Task statement:
Would you count how many lines of the entries below include the word "feat"? Give nothing but the number.

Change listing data
● ● ● ●

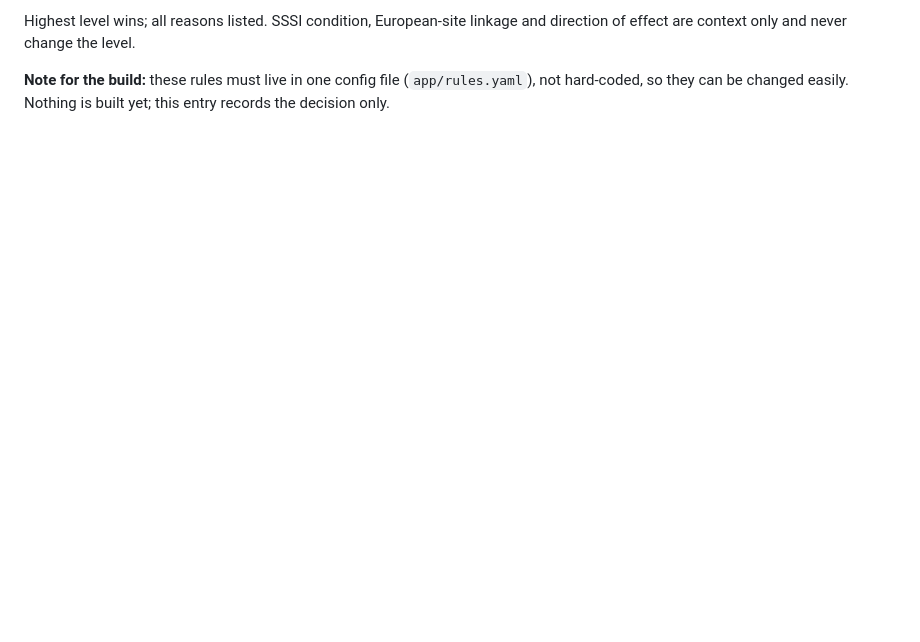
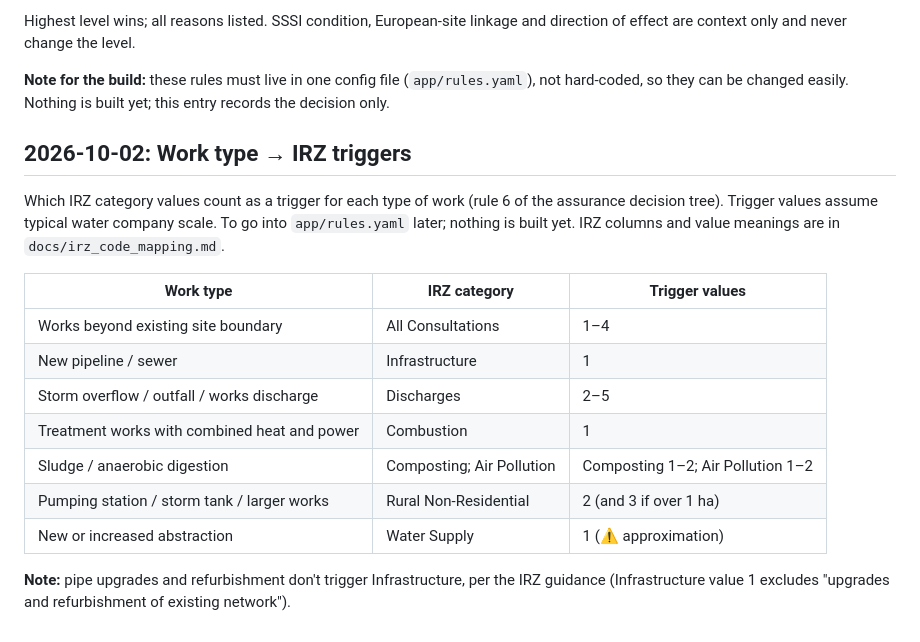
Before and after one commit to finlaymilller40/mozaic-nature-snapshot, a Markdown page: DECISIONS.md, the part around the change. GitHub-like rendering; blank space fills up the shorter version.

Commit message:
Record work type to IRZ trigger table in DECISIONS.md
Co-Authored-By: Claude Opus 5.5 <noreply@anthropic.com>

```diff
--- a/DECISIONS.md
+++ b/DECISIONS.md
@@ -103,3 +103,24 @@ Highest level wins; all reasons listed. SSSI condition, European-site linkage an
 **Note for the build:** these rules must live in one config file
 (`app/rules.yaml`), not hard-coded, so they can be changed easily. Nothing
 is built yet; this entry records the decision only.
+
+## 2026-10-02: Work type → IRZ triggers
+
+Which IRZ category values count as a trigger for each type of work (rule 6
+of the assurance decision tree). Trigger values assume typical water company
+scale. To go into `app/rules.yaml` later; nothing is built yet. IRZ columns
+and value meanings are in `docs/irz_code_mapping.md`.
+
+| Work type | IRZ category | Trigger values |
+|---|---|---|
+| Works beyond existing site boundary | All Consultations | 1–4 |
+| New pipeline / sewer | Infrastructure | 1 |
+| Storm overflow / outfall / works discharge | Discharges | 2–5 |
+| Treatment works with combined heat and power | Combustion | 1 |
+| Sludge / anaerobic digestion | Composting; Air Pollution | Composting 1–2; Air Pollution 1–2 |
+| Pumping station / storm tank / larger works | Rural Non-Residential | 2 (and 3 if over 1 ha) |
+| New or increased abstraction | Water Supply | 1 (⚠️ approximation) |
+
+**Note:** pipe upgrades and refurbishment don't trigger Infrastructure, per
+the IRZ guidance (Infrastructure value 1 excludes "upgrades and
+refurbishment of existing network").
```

● ● ● ●

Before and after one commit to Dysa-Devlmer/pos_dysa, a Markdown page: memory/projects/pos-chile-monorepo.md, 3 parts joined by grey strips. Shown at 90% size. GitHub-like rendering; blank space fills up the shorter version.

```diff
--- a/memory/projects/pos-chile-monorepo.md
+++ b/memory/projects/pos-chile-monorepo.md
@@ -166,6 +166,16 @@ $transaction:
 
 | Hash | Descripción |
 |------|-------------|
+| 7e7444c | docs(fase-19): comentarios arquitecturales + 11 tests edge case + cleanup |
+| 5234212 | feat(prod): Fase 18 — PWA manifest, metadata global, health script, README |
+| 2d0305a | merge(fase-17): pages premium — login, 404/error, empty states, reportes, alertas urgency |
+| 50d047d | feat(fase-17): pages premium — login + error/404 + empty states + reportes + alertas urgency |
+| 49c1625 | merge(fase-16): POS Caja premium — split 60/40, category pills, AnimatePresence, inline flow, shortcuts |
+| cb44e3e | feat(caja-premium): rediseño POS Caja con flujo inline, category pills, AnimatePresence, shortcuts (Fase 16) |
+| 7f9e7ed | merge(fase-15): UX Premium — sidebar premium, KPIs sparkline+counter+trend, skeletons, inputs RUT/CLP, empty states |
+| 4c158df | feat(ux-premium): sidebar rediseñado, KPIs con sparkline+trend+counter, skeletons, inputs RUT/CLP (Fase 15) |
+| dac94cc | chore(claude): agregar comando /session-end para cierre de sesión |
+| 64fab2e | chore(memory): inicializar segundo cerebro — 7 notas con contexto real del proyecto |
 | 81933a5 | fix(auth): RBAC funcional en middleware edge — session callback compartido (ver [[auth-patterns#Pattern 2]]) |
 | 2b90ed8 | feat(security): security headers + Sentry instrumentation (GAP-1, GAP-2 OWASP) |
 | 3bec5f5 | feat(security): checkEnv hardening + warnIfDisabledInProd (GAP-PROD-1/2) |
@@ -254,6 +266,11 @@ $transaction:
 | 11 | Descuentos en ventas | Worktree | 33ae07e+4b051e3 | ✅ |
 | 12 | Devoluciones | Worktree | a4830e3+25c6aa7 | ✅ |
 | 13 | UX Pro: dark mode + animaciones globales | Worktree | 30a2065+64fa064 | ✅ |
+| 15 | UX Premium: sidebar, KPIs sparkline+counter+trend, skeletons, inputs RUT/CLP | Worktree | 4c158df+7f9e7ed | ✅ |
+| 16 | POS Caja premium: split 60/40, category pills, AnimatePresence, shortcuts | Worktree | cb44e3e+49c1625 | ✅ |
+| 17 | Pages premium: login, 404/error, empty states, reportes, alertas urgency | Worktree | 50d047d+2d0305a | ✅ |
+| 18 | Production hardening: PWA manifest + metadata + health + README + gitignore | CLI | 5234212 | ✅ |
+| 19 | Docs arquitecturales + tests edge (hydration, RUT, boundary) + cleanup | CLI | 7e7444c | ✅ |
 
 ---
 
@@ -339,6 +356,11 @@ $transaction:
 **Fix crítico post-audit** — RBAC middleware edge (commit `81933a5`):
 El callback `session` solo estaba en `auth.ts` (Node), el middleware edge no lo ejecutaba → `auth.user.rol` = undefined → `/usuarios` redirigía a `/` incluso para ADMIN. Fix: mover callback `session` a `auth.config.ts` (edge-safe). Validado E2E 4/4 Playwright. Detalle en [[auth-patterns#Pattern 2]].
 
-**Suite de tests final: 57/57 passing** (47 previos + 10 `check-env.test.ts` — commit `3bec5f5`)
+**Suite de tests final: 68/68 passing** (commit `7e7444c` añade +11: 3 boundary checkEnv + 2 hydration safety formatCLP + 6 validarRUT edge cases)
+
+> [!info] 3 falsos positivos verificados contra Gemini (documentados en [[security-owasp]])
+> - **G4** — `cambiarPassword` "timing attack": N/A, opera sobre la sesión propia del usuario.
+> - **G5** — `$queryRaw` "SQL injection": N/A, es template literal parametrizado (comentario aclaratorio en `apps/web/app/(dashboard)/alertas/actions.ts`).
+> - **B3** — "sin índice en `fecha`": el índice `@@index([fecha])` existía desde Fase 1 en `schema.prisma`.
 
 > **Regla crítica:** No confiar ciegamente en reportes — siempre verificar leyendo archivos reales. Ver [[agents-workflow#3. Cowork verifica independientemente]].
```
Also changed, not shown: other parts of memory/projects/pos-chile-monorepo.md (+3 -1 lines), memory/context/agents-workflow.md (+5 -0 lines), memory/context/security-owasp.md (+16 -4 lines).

● ● ● ●

Task response:
6